Although humans share the vast majority of their genes with chimps, studies suggest that small genetic shifts that occurred in the human lineage since it split from the chimp line produced massive differences in computational power. This rearranging, deleting and copying of universal genetic elements created a brain with four special properties. Together these distinctive characteristics, which I have recently identified based on studies conducted in my lab and elsewhere, constitute what I term our humaniqueness. The first such trait is generative computation, the ability to create a virtually limitless variety of “expressions,” be they arrangements of words, sequences of notes, combinations of actions, or strings of mathematical symbols. Generative computation encompasses two types of operation, recursive and combinatorial. Recursion is the repeated use of a rule to create new expressions. Think of the fact that a short phrase can be embedded within another phrase, repeatedly, to create longer, richer descriptions of our thoughts– for example, the simple but poetic expression from Gertrude Stein: “A rose is a rose is a rose.” The combinatorial operation, meanwhile, is the mixing of discrete elements to engender new ideas, which can be expressed as novel words (“Walkman”) or musical forms, among other possibilities.

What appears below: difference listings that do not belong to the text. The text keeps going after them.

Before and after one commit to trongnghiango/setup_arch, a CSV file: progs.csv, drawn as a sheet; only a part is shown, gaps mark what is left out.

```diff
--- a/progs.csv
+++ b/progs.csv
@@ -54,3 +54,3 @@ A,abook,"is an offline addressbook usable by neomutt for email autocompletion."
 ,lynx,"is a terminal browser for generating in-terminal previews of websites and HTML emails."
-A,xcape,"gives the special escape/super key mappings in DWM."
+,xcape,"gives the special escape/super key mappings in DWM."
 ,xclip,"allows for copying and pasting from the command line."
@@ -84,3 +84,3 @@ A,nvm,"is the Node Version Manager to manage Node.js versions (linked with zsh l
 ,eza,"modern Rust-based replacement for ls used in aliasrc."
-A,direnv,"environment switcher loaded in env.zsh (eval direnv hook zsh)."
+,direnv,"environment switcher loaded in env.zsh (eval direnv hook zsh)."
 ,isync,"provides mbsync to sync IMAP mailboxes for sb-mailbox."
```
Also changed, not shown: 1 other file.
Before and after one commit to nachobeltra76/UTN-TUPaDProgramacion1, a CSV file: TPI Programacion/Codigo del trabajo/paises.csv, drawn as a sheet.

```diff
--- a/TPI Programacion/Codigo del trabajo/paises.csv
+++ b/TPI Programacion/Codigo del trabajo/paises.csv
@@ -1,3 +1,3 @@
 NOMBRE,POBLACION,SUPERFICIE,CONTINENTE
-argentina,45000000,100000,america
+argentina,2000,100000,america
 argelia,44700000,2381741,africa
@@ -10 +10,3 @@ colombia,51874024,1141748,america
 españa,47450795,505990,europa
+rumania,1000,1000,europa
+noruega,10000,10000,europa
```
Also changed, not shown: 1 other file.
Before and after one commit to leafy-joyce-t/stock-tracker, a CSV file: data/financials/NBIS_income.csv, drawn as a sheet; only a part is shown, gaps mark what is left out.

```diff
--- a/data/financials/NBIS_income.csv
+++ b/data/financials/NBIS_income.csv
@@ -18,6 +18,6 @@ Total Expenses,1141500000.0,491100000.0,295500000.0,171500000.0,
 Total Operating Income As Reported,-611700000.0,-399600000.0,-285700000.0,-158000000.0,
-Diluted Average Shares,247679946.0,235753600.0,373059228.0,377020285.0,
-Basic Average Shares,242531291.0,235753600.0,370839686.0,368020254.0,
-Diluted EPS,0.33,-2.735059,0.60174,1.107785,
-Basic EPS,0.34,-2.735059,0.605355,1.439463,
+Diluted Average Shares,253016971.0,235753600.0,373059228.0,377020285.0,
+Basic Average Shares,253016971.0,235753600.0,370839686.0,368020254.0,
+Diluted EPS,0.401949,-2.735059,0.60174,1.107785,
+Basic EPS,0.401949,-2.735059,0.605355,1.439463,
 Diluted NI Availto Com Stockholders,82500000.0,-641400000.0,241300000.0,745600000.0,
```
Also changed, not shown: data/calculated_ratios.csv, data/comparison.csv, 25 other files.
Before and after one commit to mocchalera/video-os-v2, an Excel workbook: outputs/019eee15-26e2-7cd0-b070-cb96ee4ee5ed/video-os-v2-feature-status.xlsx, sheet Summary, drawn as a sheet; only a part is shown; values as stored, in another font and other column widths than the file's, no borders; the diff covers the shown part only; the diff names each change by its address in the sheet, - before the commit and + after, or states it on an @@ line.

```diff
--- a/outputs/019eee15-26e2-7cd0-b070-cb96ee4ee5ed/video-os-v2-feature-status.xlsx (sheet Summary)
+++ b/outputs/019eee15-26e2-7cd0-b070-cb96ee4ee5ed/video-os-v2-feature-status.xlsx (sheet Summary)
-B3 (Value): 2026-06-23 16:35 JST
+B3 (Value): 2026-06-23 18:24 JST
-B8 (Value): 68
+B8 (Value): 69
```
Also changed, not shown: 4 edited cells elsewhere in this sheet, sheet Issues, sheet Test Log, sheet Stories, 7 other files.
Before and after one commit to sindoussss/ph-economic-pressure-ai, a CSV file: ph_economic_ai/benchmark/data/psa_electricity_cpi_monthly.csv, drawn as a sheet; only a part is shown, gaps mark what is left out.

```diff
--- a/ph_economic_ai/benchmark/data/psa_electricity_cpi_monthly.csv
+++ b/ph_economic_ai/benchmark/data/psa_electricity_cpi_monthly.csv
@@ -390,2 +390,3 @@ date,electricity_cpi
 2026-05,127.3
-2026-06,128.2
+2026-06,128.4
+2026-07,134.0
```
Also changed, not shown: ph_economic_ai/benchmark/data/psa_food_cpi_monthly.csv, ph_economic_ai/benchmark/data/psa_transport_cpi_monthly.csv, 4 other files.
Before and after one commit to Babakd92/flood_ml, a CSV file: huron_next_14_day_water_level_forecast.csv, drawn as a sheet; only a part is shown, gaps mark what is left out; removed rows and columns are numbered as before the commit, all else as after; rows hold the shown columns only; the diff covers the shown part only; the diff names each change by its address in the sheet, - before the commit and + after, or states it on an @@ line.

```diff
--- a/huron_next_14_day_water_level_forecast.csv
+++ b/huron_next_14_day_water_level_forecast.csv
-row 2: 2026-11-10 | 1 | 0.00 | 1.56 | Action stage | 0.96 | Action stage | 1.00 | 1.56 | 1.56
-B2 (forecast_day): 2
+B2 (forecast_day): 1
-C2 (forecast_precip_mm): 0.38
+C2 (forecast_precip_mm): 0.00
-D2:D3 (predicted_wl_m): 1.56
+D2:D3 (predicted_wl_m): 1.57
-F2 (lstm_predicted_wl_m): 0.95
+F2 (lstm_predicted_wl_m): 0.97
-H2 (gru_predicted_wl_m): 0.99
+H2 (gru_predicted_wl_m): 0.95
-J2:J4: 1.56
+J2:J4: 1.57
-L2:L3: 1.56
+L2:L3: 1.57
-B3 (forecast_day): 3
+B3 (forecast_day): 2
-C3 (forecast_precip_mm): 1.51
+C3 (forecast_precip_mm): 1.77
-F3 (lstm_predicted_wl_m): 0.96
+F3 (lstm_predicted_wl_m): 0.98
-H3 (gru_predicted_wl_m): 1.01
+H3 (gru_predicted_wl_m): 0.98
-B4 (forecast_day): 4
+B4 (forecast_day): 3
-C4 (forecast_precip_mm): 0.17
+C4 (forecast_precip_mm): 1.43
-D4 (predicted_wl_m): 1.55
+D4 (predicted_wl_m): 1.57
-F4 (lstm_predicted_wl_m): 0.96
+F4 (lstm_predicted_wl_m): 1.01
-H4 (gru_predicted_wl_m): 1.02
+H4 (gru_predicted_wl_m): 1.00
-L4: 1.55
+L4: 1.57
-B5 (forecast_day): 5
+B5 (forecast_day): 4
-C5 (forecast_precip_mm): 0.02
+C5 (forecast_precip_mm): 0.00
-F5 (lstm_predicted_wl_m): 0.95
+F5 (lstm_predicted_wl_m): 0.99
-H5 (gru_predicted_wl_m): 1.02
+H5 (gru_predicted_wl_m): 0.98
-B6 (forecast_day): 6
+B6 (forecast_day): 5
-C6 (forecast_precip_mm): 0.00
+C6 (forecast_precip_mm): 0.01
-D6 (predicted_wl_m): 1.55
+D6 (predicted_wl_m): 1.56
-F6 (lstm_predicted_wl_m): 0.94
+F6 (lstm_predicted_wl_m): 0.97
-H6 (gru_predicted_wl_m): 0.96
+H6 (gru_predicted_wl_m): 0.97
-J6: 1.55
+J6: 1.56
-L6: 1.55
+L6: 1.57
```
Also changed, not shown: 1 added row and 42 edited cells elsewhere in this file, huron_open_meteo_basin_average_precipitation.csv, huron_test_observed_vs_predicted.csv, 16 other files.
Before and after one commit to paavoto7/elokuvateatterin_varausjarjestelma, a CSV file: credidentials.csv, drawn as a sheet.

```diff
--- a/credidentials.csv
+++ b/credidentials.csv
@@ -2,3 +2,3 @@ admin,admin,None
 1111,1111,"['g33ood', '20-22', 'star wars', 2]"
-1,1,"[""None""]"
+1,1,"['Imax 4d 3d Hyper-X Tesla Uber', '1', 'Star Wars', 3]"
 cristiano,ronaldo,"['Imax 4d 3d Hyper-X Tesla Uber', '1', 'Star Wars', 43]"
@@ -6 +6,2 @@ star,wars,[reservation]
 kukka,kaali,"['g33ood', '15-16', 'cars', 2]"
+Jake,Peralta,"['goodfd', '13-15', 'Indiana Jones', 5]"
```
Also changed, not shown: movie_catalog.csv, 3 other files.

The second distinguishing characteristic of the human mind is its capacity for the promiscuous combination of ideas. We routinely connect thoughts from different domains of knowledge, allowing our understanding of art, sex, space, causality and friendship to combine. From this mingling, new laws, social relationships and technologies can result, as when we decide that it is forbidden [moral domain] to push someone [motor action domain] intentionally [folk psychology domain] in front of a train [object domain] to save the lives [moral domain] of five [number domain] others.
Third on my list of defining properties is the use of mental symbols. We can spontaneously convert any sensory experience—real or imagined— into a symbol that we can keep to ourselves or express to others through language, art, music or computer code.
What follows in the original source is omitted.